▶

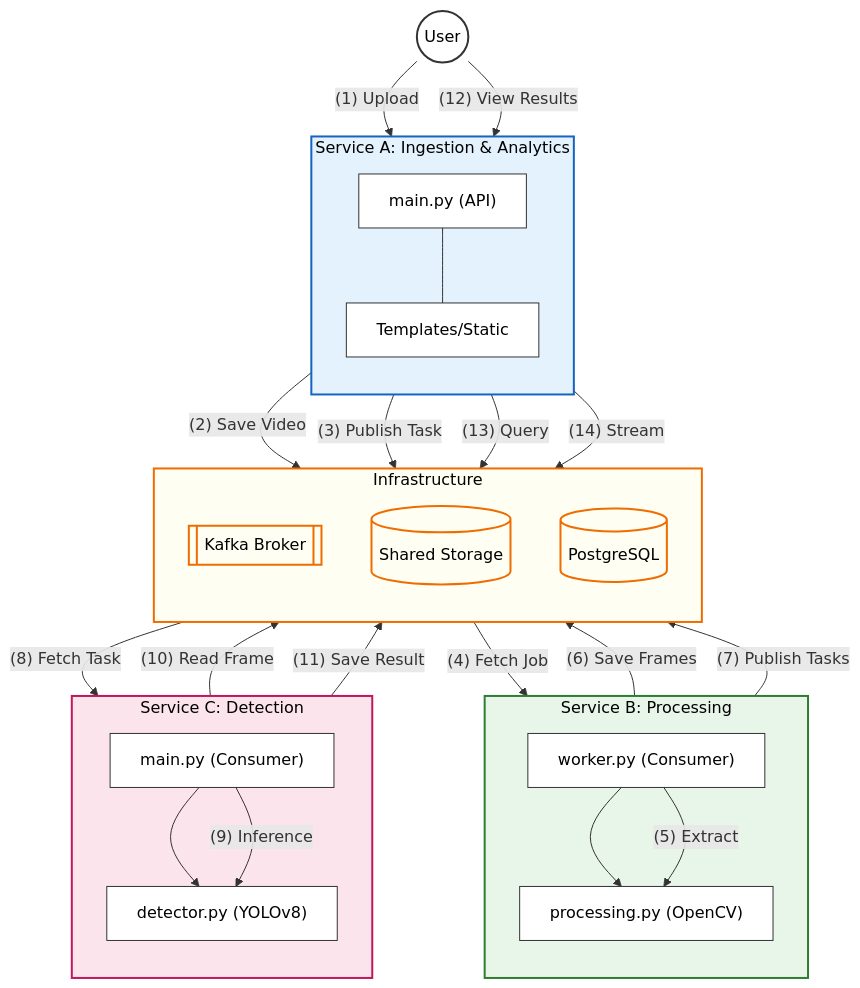
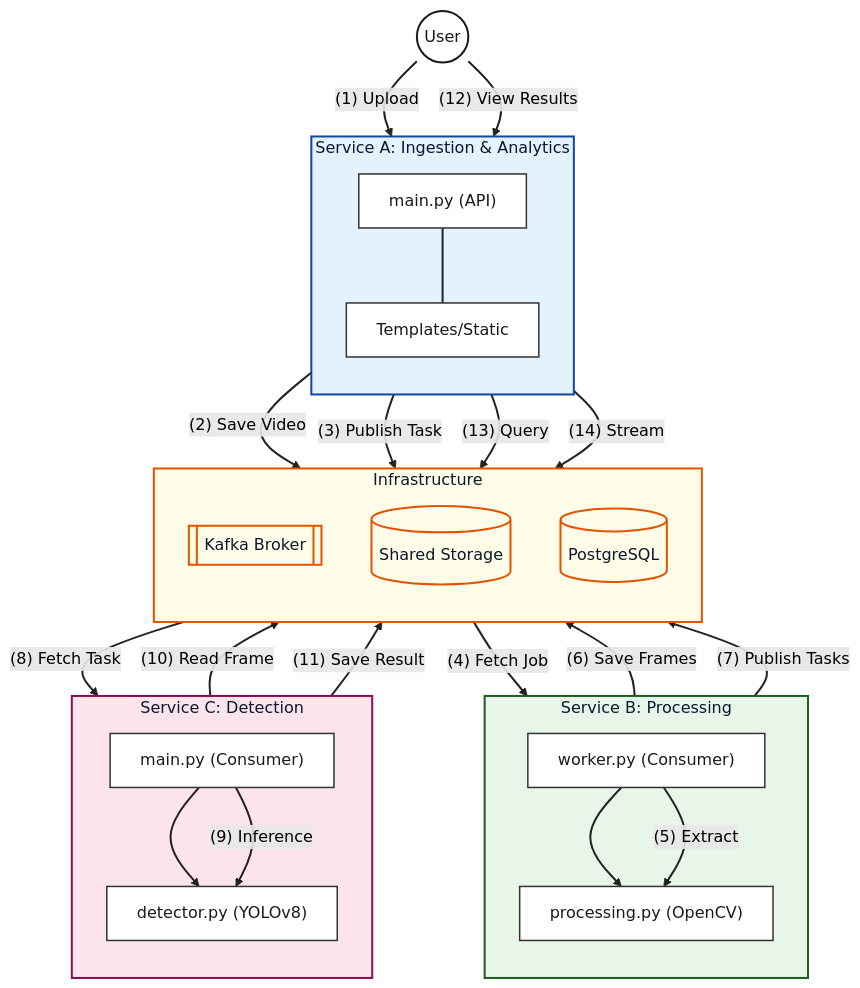
The diagram in ARCHITECTURE.md (NoamB/video-object-detector), drawn with Mermaid before and after one commit.

Commit message:
Improved documentation diagram colors

````diff
--- a/ARCHITECTURE.md
+++ b/ARCHITECTURE.md
@@ -14,64 +14,67 @@
 ```mermaid
 flowchart TD
-    %% Global Styles
-    classDef container fill:#f9f9f9,stroke:#333,stroke-width:2px,stroke-dasharray: 5 5,color:#333
-    classDef ingestion fill:#e3f2fd,stroke:#1565c0,stroke-width:2px,color:#000
-    classDef processing fill:#e8f5e9,stroke:#2e7d32,stroke-width:2px,color:#000
-    classDef detection fill:#fce4ec,stroke:#c2185b,stroke-width:2px,color:#000
-    classDef infra fill:#fffef3,stroke:#ef6c00,stroke-width:2px,color:#000
-    classDef module fill:#ffffff,stroke:#333,stroke-width:1px,color:#000
-    classDef user fill:#ffffff,stroke:#333,stroke-width:2px,color:#000
+    %% Global Styles and Colors (High Contrast)
+    classDef container fill:#fcfcfc,stroke:#1a1a1a,stroke-width:2px,stroke-dasharray: 5 5,color:#1a1a1a
+    classDef ingestion fill:#e3f2fd,stroke:#0d47a1,stroke-width:2px,color:#0a192f
+    classDef processing fill:#e8f5e9,stroke:#1b5e20,stroke-width:2px,color:#0a192f
+    classDef detection fill:#fce4ec,stroke:#880e4f,stroke-width:2px,color:#0a192f
+    classDef infra fill:#fffde7,stroke:#e65100,stroke-width:2px,color:#0a192f
+    classDef module fill:#ffffff,stroke:#333333,stroke-width:1.5px,color:#1a1a1a
+    classDef user fill:#ffffff,stroke:#1a1a1a,stroke-width:2px,color:#1a1a1a
 
     U((User)):::user
 
     subgraph ContainerA [Service A: Ingestion & Analytics]
         direction TB
         A1["main.py (API)"]:::module
         A2["Templates/Static"]:::module
         A1 --- A2
     end
     class ContainerA ingestion
 
     subgraph ContainerB [Service B: Processing]
         direction TB
         B1["worker.py (Consumer)"]:::module
         B2["processing.py (OpenCV)"]:::module
         B1 --> B2
     end
     class ContainerB processing
 
     subgraph ContainerC [Service C: Detection]
         direction TB
         C1["main.py (Consumer)"]:::module
         C2["detector.py (YOLOv8)"]:::module
         C1 --> C2
     end
     class ContainerC detection
 
     subgraph ContainerI [Infrastructure]
         direction TB
         K[[Kafka Broker]]:::infra
         S[(Shared Storage)]:::infra
         D[(PostgreSQL)]:::infra
     end
     class ContainerI infra
 
     %% Data Flow
     U -- "(1) Upload" --> A1
     A1 -- "(2) Save Video" --> S
     A1 -- "(3) Publish Task" --> K
 
     K -- "(4) Fetch Job" --> B1
     B1 -- "(5) Extract" --> B2
     B2 -- "(6) Save Frames" --> S
     B2 -- "(7) Publish Tasks" --> K
 
     K -- "(8) Fetch Task" --> C1
     C1 -- "(9) Inference" --> C2
     C2 -- "(10) Read Frame" --> S
     C1 -- "(11) Save Result" --> D
 
     U -- "(12) View Results" --> A1
     A1 -- "(13) Query" --> D
     A1 -- "(14) Stream" --> S
+
+    %% Darker and thicker arrows for better visibility
+    linkStyle default stroke:#222,stroke-width:2px,color:#000
 ```
````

◀

> _EXERCISE BRIEF_
A verbatim copy of the material, pictures excluded, is what must be produced.

> _EXERCISE SOLUTION_
The diagram in ARCHITECTURE.md (NoamB/video-object-detector), drawn with Mermaid before and after one commit.

Commit message:
Improved documentation diagram colors

````diff
--- a/ARCHITECTURE.md
+++ b/ARCHITECTURE.md
@@ -14,64 +14,67 @@
 ```mermaid
 flowchart TD
-    %% Global Styles
-    classDef container fill:#f9f9f9,stroke:#333,stroke-width:2px,stroke-dasharray: 5 5,color:#333
-    classDef ingestion fill:#e3f2fd,stroke:#1565c0,stroke-width:2px,color:#000
-    classDef processing fill:#e8f5e9,stroke:#2e7d32,stroke-width:2px,color:#000
-    classDef detection fill:#fce4ec,stroke:#c2185b,stroke-width:2px,color:#000
-    classDef infra fill:#fffef3,stroke:#ef6c00,stroke-width:2px,color:#000
-    classDef module fill:#ffffff,stroke:#333,stroke-width:1px,color:#000
-    classDef user fill:#ffffff,stroke:#333,stroke-width:2px,color:#000
+    %% Global Styles and Colors (High Contrast)
+    classDef container fill:#fcfcfc,stroke:#1a1a1a,stroke-width:2px,stroke-dasharray: 5 5,color:#1a1a1a
+    classDef ingestion fill:#e3f2fd,stroke:#0d47a1,stroke-width:2px,color:#0a192f
+    classDef processing fill:#e8f5e9,stroke:#1b5e20,stroke-width:2px,color:#0a192f
+    classDef detection fill:#fce4ec,stroke:#880e4f,stroke-width:2px,color:#0a192f
+    classDef infra fill:#fffde7,stroke:#e65100,stroke-width:2px,color:#0a192f
+    classDef module fill:#ffffff,stroke:#333333,stroke-width:1.5px,color:#1a1a1a
+    classDef user fill:#ffffff,stroke:#1a1a1a,stroke-width:2px,color:#1a1a1a
 
     U((User)):::user
 
     subgraph ContainerA [Service A: Ingestion & Analytics]
         direction TB
         A1["main.py (API)"]:::module
         A2["Templates/Static"]:::module
         A1 --- A2
     end
     class ContainerA ingestion
 
     subgraph ContainerB [Service B: Processing]
         direction TB
         B1["worker.py (Consumer)"]:::module
         B2["processing.py (OpenCV)"]:::module
         B1 --> B2
     end
     class ContainerB processing
 
     subgraph ContainerC [Service C: Detection]
         direction TB
         C1["main.py (Consumer)"]:::module
         C2["detector.py (YOLOv8)"]:::module
         C1 --> C2
     end
     class ContainerC detection
 
     subgraph ContainerI [Infrastructure]
         direction TB
         K[[Kafka Broker]]:::infra
         S[(Shared Storage)]:::infra
         D[(PostgreSQL)]:::infra
     end
     class ContainerI infra
 
     %% Data Flow
     U -- "(1) Upload" --> A1
     A1 -- "(2) Save Video" --> S
     A1 -- "(3) Publish Task" --> K
 
     K -- "(4) Fetch Job" --> B1
     B1 -- "(5) Extract" --> B2
     B2 -- "(6) Save Frames" --> S
     B2 -- "(7) Publish Tasks" --> K
 
     K -- "(8) Fetch Task" --> C1
     C1 -- "(9) Inference" --> C2
     C2 -- "(10) Read Frame" --> S
     C1 -- "(11) Save Result" --> D
 
     U -- "(12) View Results" --> A1
     A1 -- "(13) Query" --> D
     A1 -- "(14) Stream" --> S
+
+    %% Darker and thicker arrows for better visibility
+    linkStyle default stroke:#222,stroke-width:2px,color:#000
 ```
````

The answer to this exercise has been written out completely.